Carlyle Group LP, the private-equity firm that went public this month, said first-quarter profit fell 26 percent as performance fees declined from a year earlier. (CG), the private-equity firm that went public this month, said first-quarter profit fell 26 percent as performance fees declined from a year earlier.It's the rising tide will lift all PEU investors line. The problem arises from unit holders being heavily anchored, given their inability to participate in nearly $1 billion in cash tax savings. Unit holders paid a $1 premium to Carlyle's after hours stock price.
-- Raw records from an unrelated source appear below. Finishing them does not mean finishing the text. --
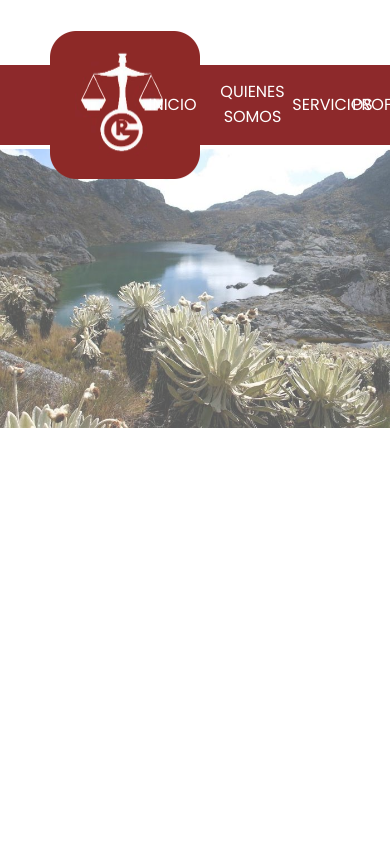
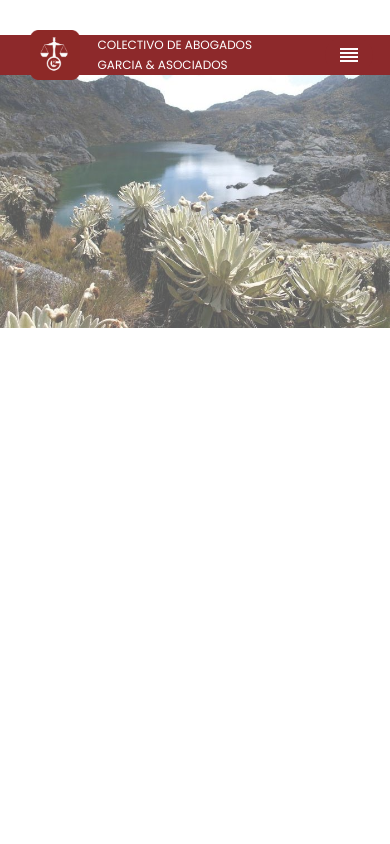
Before and after one commit to Darklegion92/webBuffet, a Next.js app: page / in a window 390 px wide. Shown: the top 844 px of the page. Built offline with nearby package versions, Linux system fonts and the light colour scheme; no server answers.

Commit message:
se realiza responsive de encabezado

```diff
--- a/src/components/header/index.tsx
+++ b/src/components/header/index.tsx
@@ -1,26 +1,49 @@
-import { BottomNavigation, BottomNavigationAction, Grid, Typography } from '@material-ui/core'
+import React, { useState } from 'react'
+import { BottomNavigation, BottomNavigationAction, Grid, Icon, IconButton, Menu, MenuItem, Typography } from '@material-ui/core'
 import { useStyles } from './styles'
 
 const Header = () => {
     const classes = useStyles()
+    const [anchorEl, setAnchorEl] = useState(null);
+    const open = Boolean(anchorEl);
+
+    const handleClick = (event: React.MouseEvent<HTMLButtonElement>) => {
+        setAnchorEl(event.currentTarget);
+    };
+    const handleClose = () => {
+        setAnchorEl(null);
+    };
+
     return (
         <Grid container className={classes.root}>
-                <img src="/logo.png" width="150px" className={classes.img} />
-                <Grid item xs={2} className={classes.container}>
+            <img src="/logo.png" className={classes.img} />
+            <Grid item xs={3} lg={2} className={classes.container}>
 
             </Grid>
-                <Grid item xs={4} className={`${classes.container} ${classes.centerVertical}`}>
-                    <Typography variant="subtitle2" component="h2">
+            <Grid item xs={7} lg={4} className={`${classes.container} ${classes.centerVertical}`}>
+                <Typography variant="subtitle2" component="h2" className={classes.hiddenMovil}>
                     COLECTIVO DE ABOGADOS
                 </Typography>
-                    <Typography variant="h5" component="h2">
+                <Typography variant="h5" component="h2" className={classes.hiddenMovil}>
+                    GARCIA & ASOCIADOS
+                </Typography>
+                <Typography variant="caption" component="text" className={classes.hiddenDesktop}>
+                    COLECTIVO DE ABOGADOS
+                </Typography>
+                <Typography variant="caption" component="text" className={classes.hiddenDesktop}>
                     GARCIA & ASOCIADOS
                 </Typography>
             </Grid>
-                <Grid item xs={6}>
+            <Grid item xs={2} lg={6} className={classes.container}>
+                <IconButton
+                    className={`${classes.container} ${classes.hiddenDesktop}`}
+                    onClick={handleClick}
+                >
+                    <Icon>{open ? 'close' : 'reorder'}</Icon>
+                </IconButton>
                 <BottomNavigation
                     showLabels
-                        className={classes.container}
+                    className={`${classes.container} ${classes.hiddenMovil}`}
                 >
                     <BottomNavigationAction classes={{ label: classes.label }} label="INICIO" />
                     <BottomNavigationAction classes={{ label: classes.label }} label="QUIENES SOMOS" />
@@ -28,7 +51,27 @@ const Header = () => {
                     <BottomNavigationAction classes={{ label: classes.label }} label="PROFESIONALES" />
                 </BottomNavigation>
             </Grid>
-            </Grid>
+            <Menu
+                anchorEl={anchorEl}
+                open={open}
+                className={`${classes.paper} ${classes.hiddenDesktop}`}
+                onClose={handleClose}
+                anchorOrigin={{ horizontal: 100, vertical: 100 }}
+            >
+                <MenuItem className={classes.text}>
+                    INICIO
+                </MenuItem>
+                <MenuItem className={classes.text}>
+                    QUIENES SOMOS
+                </MenuItem>
+                <MenuItem className={classes.text}>
+                    SERVICIOS
+                </MenuItem>
+                <MenuItem className={classes.text}>
+                    PROFESIONALES
+                </MenuItem>
+            </Menu>
+        </Grid >
     )
 }
 
--- a/src/components/header/styles.ts
+++ b/src/components/header/styles.ts
@@ -9,11 +9,17 @@ export const useStyles = makeStyles((theme) => ({
         height: 150,
         top: 30,
         zIndex: 99,
+        [theme.breakpoints.down("md")]: {
+            height: 50,
+        }
     },
     container: {
         backgroundColor: theme.palette.primary.main,
         color: 'white',
         height: 80,
+        [theme.breakpoints.down("md")]: {
+            height: 40,
+        }
     },
     centerVertical: {
         display: 'flex',
@@ -23,10 +29,40 @@ export const useStyles = makeStyles((theme) => ({
     img: {
         position: 'absolute',
         left: 50,
+        width: "150px",
+        [theme.breakpoints.down("md")]: {
+            width: "50px",
+            left: 30,
+        }
     },
     label: {
         "&.MuiBottomNavigationAction-label": {
             fontSize: '1rem',
         }
     },
+    hiddenMovil: {
+        [theme.breakpoints.down("md")]: {
+            display: 'none',
+        }
+    },
+    hiddenDesktop: {
+        display: 'none',
+        [theme.breakpoints.down("md")]: {
+            display: 'flex',
+        }
+    },
+    paper: {
+        marginTop: 55,
+        "& .MuiMenu-paper": {
+            backgroundColor: theme.palette.primary.main,
+            color: theme.palette.primary.contrastText,
+            borderBottomLeftRadius: 40,
+        },
+
+    },
+    text: {
+        display: 'flex',
+        justifyContent: 'center ',
+        //borderBottom: 'solid 1px white'
+    }
 }))
```
Lines whose indentation alone changed are shown as unchanged.
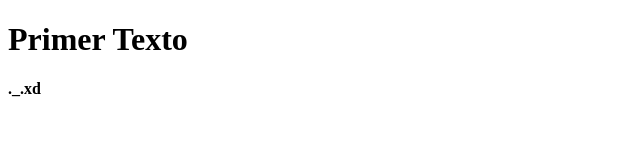
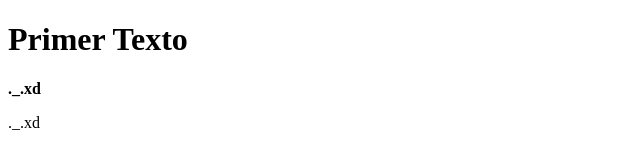
Before and after one commit to CodeDeveloperExpert/Git-First, a plain HTML site: page index.html in a window 1280 px wide. Shown: the full height of the page, 0-640 px from the left. Drawn offline with Linux system fonts and the light colour scheme.

Commit message:
Mi primer hola GitHub :) s

```diff
--- a/index.html
+++ b/index.html
@@ -9,5 +9,6 @@
 <body>
     <h1>Primer Texto</h1>
     </p hola mundo :)><b> ._.xd</b></p muy fácil esto>
+    <p>._.xd</p>
 </body>
 </html>
```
Economic net income, a measure of profit excluding some costs, declined to $392 million from $533 million a year ago, Washington-based Carlyle said in a statement today. Performance fees fell 27 percent to $631.5 million from a year earlier, when Carlyle sold $1.8 billion of shares of China Pacific Insurance Group Co.
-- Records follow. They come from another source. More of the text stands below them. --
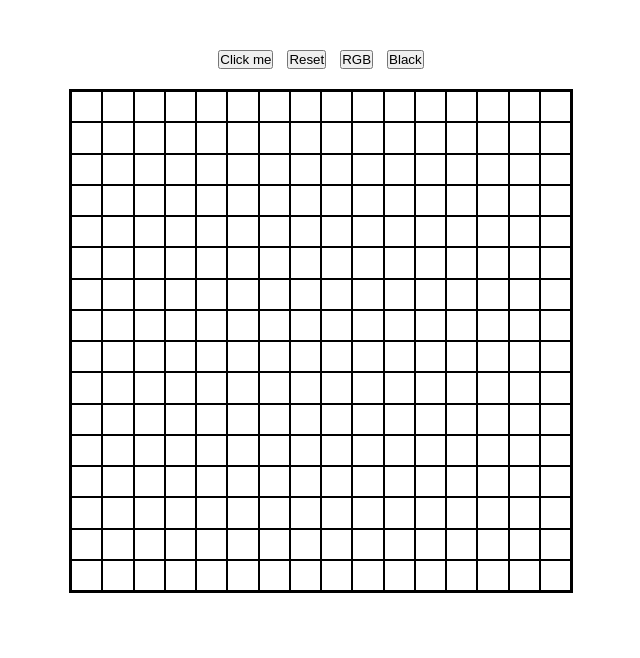
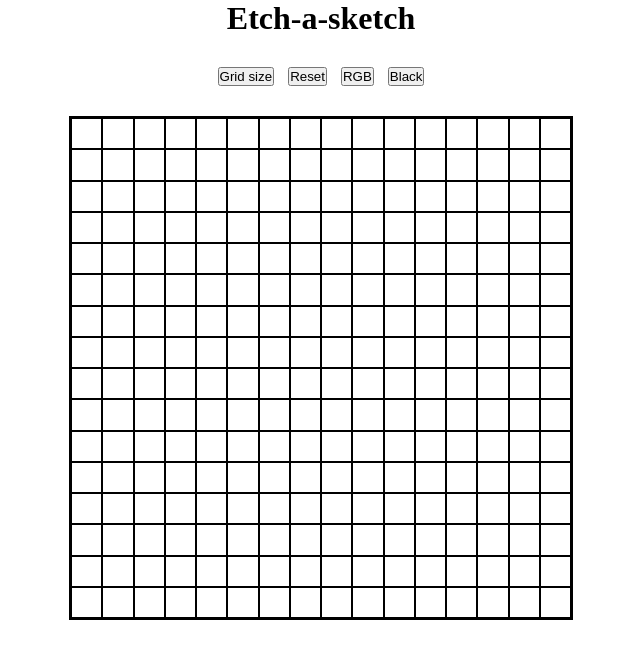
Before and after one commit to Tusar6295/etch-a-sketch, a plain HTML site: page index.html in a window 1280 px wide. Shown: the whole page, without its empty margins (319-959 px from the left). Drawn offline with Linux system fonts and the light colour scheme.

Commit message:
css changed

```diff
--- a/index.html
+++ b/index.html
@@ -10,8 +10,9 @@
 </head>
 <body>
     <div class="cont">
+        <h1>Etch-a-sketch</h1>
         <div class="segment">
-            <button id="btn">Click me</button>
+            <button id="btn">Grid size</button>
             <button id="reset">Reset</button>
             <button id="color">RGB</button>
             <button id="black">Black</button>
--- a/style.css
+++ b/style.css
@@ -12,15 +12,16 @@
 }
 
 .cont{
-    gap: 20px;
     display: flex;
     flex-direction: column;
     justify-content: center;
     align-items: center;
 }
 
+.segment{
+    margin: 30px;
+}
 #btn{
-    margin-top: 50px;
     margin-right: 10px;
 }
 
```
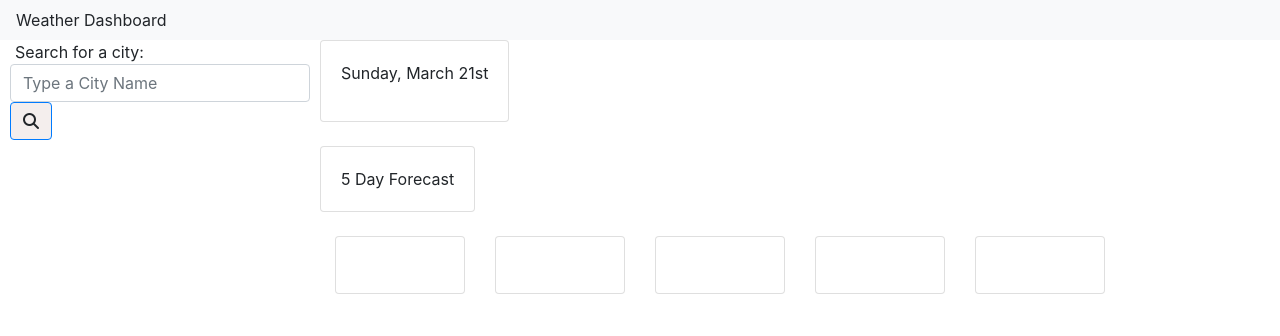
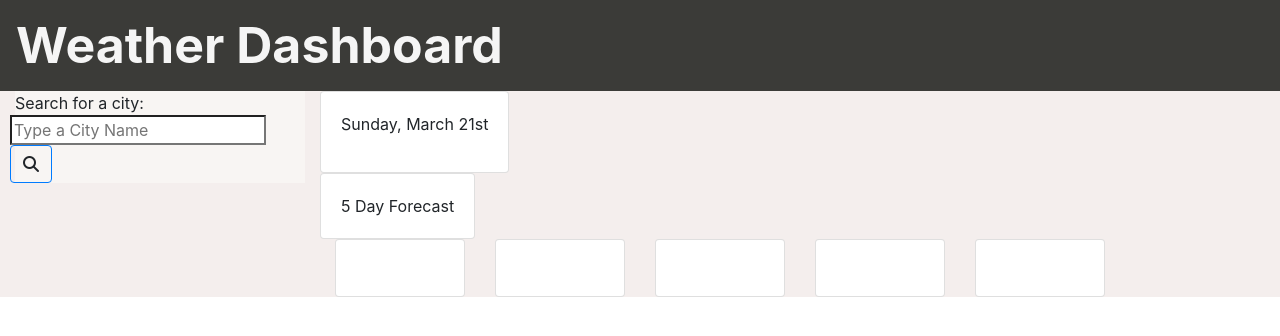
Before and after one commit to MichelleHirano/Weather-Dashboard, a plain HTML site: page index.html in a window 1280 px wide. Drawn offline with nearby package versions, Linux system fonts and the light colour scheme; no server answers.

Commit message:
inline search button

```diff
--- a/assets/style.css
+++ b/assets/style.css
@@ -1,13 +1,16 @@
-#title{
+.navbar{
     background:#3B3B38;
     font-weight: bold;
     color: whitesmoke;
+    font-size: 50px;
 }
 
-.maincontainer{
+
+
+.container-fluid{
+    background-color: #f4eeed;
+}
+
+.cities-search{
     background-color:#f8f5f3;
 }
-
-.search{
-    background-color: #f4eeed;
-}
--- a/index.html
+++ b/index.html
@@ -16,7 +16,7 @@
 <body>
 
     <!--Header-->
-    <nav  class="navbar navbar-light bg-light">
+    <nav  class="navbar">
         <span class='text-center'> Weather Dashboard</span>
     </nav>
 
@@ -25,18 +25,21 @@
 
             <!--Search-->
             <div class="col-md-3" id="search">
-                <span>Search for a city:</span>
-                <div class="form-row">
-                    <input class = "form-control input" type="search" id="search-city" placeholder="Type a City Name">
-                    <button class='btn border-primary search' id='search-button' type='submit'><i class="fas fa-search"></i></button>
+                <div class="cities-search">
+                    <span>Search for a city:</span>
+                        <div class="form-row">
+                            <input class = "form-inline mr-sm-2 input" type="search" id="search-city" placeholder="Type a City Name">
+                            <button class='btn border-primary my-2 my-sm-0  search' id='search-button' type='submit'><i class="fas fa-search"></i></button>
+                        </div>
+
+                    <div class="output"></div>
                 </div>
-
-                <div class="output"></div>
             </div>
 
+            <!--Current Day Weather-->
                 <div class="col-md-9">
 
-                    <div class="row">
+                    <div class="row five-day">
 
                         <div class="card current">
 
@@ -56,7 +59,7 @@
 
                     </div>
 
-                    <br>
+                    <!-- 5 Day Forecast-->
 
                     <div class="row">
 
@@ -70,7 +73,6 @@
 
                     </div>
 
-                    <br>
 
                     <div class="row">
 
@@ -177,8 +179,6 @@
 
 
 
-
-
 </body>
 
 <script src='assets/script.js'></script>
```
Also changed, not shown: assets/script.js (+10 -2 lines).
“Our central mission remains the same as it has for 25 years -- investing wisely and creating value for our limited partners,” William E. Conway, the firm’s co-chief executive officer, said in the statement. “In doing so, our new partners -- our public unitholders -- will benefit.”
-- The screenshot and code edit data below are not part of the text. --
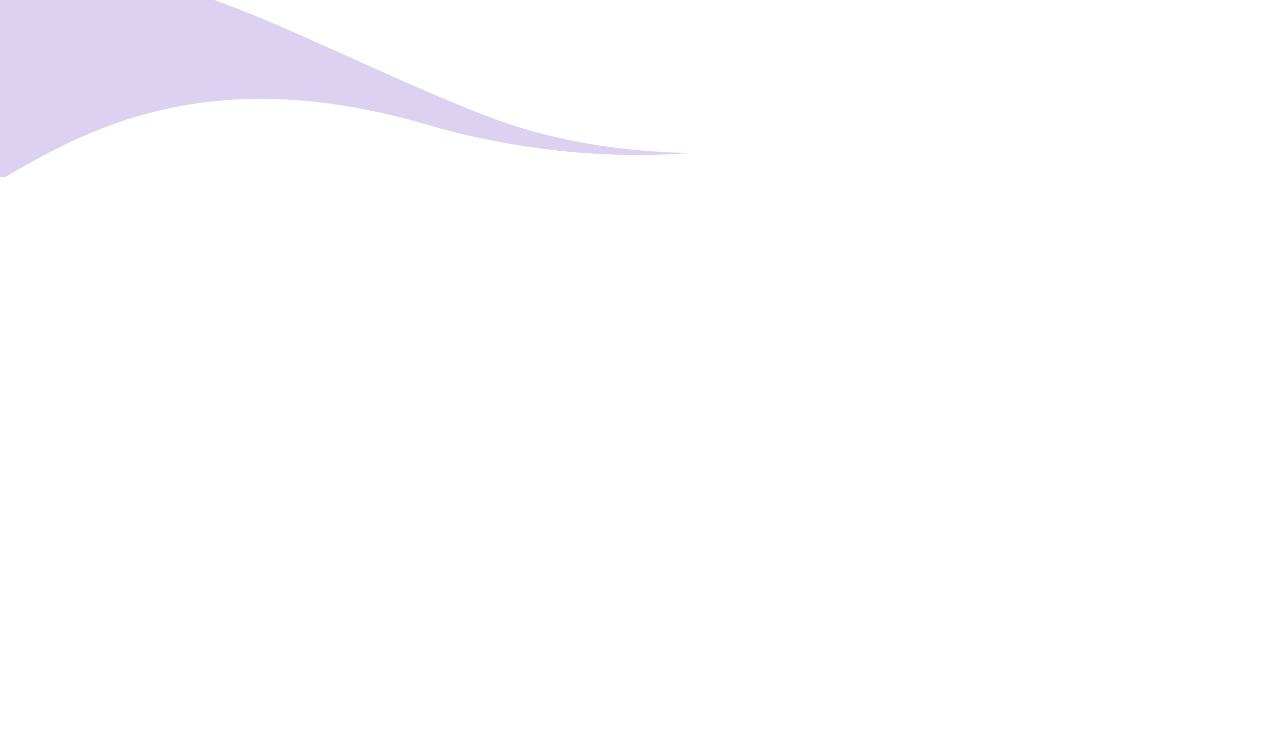
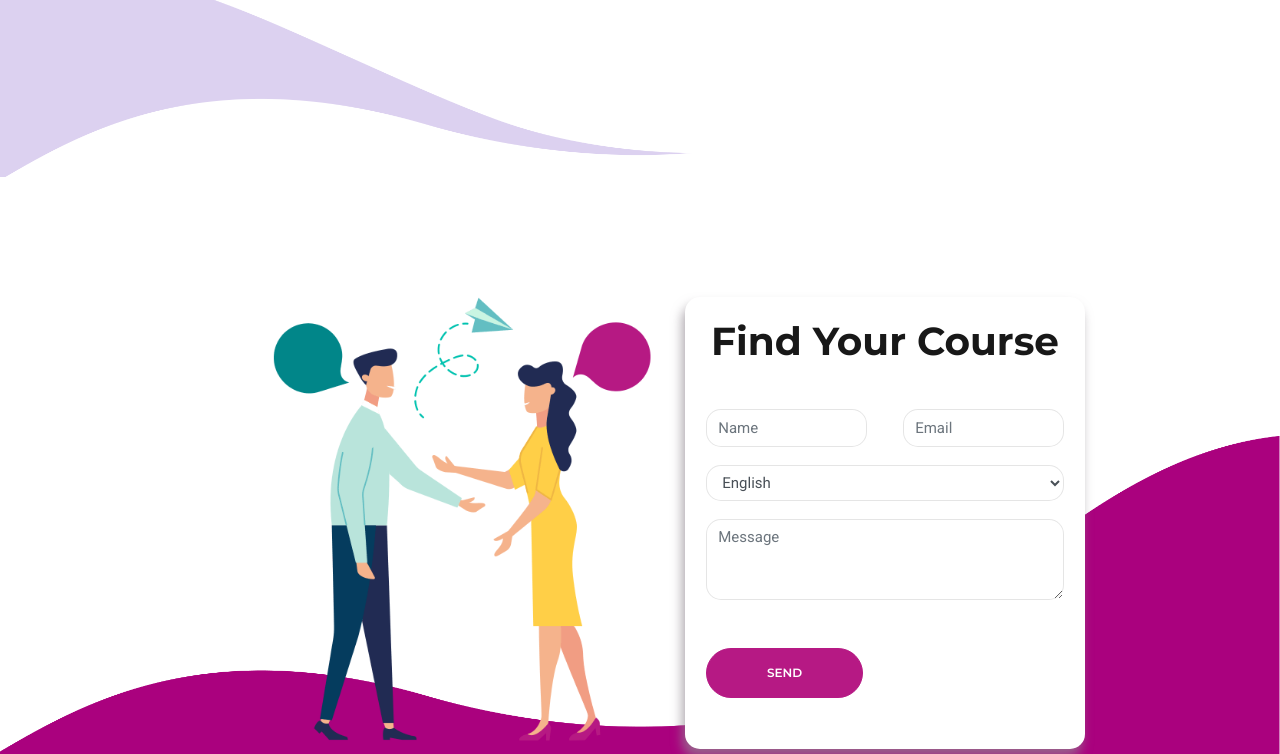
Before and after one commit to Cybersoft-LeThanhLiem/Tabula-Theme, a plain HTML site: page Our Team/index.html in a window 1280 px wide. Shown: the part 548-1302 px from the top of the page. Before the commit the page ends 800 px from the top, so only its background shows below. Drawn offline with nearby package versions, Linux system fonts and the light colour scheme; no server answers.

Commit message:
Add Contact section

```diff
--- a/Our Team/index.html
+++ b/Our Team/index.html
@@ -109,6 +109,41 @@
         </div>
     </section>
 
+    <section class="contact">
+        <div class="row no-gutters contact-content">
+            <div class="col-lg-6 col-12 contact-img">
+                <img src="./images/conatct_inner.png" alt="">
+            </div>
+            <div class="col-lg-6 col-12 contact-form">
+                <form>
+                    <h1 class="text-center">Find Your Course</h1>
+                    <div class="form-content">
+                        <div class="form-row first-row">
+                            <!-- <i class="fas fa-user"></i> -->
+                            <input type="text" class="form-control" id="txtName" placeholder="Name">
+                            <input type="email" class="form-control" id="txtEmail" placeholder="Email">
+                        </div>
+                        <div class="form-row">
+                            <select class="form-control" id="">
+                                <option>English</option>
+                                <option>French</option>
+                                <option>Spanish</option>
+                                <option>German</option>
+                            </select>
+                        </div>
+                        <div class="form-row">
+                            <textarea class="form-control" id="" rows="3" placeholder="Message"></textarea>
+                        </div>
+                    </div>
+                    <button class="btn purple-btn">SEND</button>
+                </form>
+            </div>
+        </div>
+        <div class="contact-wave">
+            <img src="./images/accent_bottom_wave_01.png" alt="">
+        </div>
+    </section>
+
     <script src="https://code.jquery.com/jquery-3.5.1.slim.min.js"
         integrity="sha384-DfXdz2htPH0lsSSs5nCTpuj/zy4C+OGpamoFVy38MVBnE+IbbVYUew+OrCXaRkfj"
         crossorigin="anonymous"></script>
--- /dev/null
+++ b/Our Team/sass/Components/_button.scss
@@ -0,0 +1,13 @@
+.purple-btn {
+    font-family: "Montserrat", Arial, Helvetica, sans-serif;
+    border-radius: 50px;
+    background-color: $color-purple;
+    @include styleText(white, 0.8em, $fw-3);
+    padding: 15px 60px;
+    border: 1px solid $color-purple;
+
+    &:hover {
+        color: $color-purple;
+        background-color: #fff;
+    }
+}
--- /dev/null
+++ b/Our Team/sass/Layouts/_contact.scss
@@ -0,0 +1,70 @@
+.contact {
+    position: relative;
+    padding-top: 8rem;
+    padding-left: 6rem;
+    .contact-content {
+        position: relative;
+        z-index: 20;
+        .contact-img {
+            padding-left: 10rem;
+            img {
+                max-height: 550px;
+            }
+        }
+
+        .contact-form {
+            display: flex;
+            align-items: center;
+            form {
+                background-color: #fff;
+                h1 {
+                    font-family: "Montserrat", Arial, Helvetica, sans-serif;
+                    @include styleText($color-dark-1, 2.6rem, $fw-4);
+                }
+                padding: 20px;
+                max-width: 400px;
+                border-radius: 15px;
+                border: 1px solid transparent;
+                box-shadow: -3px 8px 11px 0px rgba(145, 136, 145, 0.71);
+                .form-content {
+                    margin: 3rem 0 2rem;
+                    .form-row {
+                        width: 100%;
+                        margin-right: 0;
+                        margin-left: 0;
+                    }
+
+                    input,
+                    select,
+                    textarea {
+                        border-radius: 15px;
+                        margin-bottom: 1.2rem;
+                        border: 1px solid rgba(0, 0, 0, 0.1);
+                    }
+
+                    .first-row {
+                        justify-content: space-between;
+                        input {
+                            width: 45%;
+                            padding: 1.2rem 0.75rem;
+                        }
+                    }
+
+                    i {
+                        color: $color-purple;
+                    }
+                }
+
+                .purple-btn {
+                    margin-bottom: 2rem;
+                }
+            }
+        }
+    }
+
+    .contact-wave {
+        position: absolute;
+        bottom: -5px;
+        left: 0;
+    }
+}
--- a/Our Team/sass/main.scss
+++ b/Our Team/sass/main.scss
@@ -9,3 +9,7 @@
 @import './Layouts/header';
 @import './Layouts/hero';
 @import './Layouts/teachers';
+@import './Layouts/contact';
+
+// Components
+@import './Components/button';
```
Also changed, not shown: Our Team/css/main.css, Our Team/images/conatct_inner.png (added), 1 other file.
So far, it's a negative benefit, the exact opposite promised by Carlyle co-founder David Rubenstein. Now fellow co-founder William Conway sounds the refrain. Do public unitholders need to buy in at ever deepening discount prices to benefit?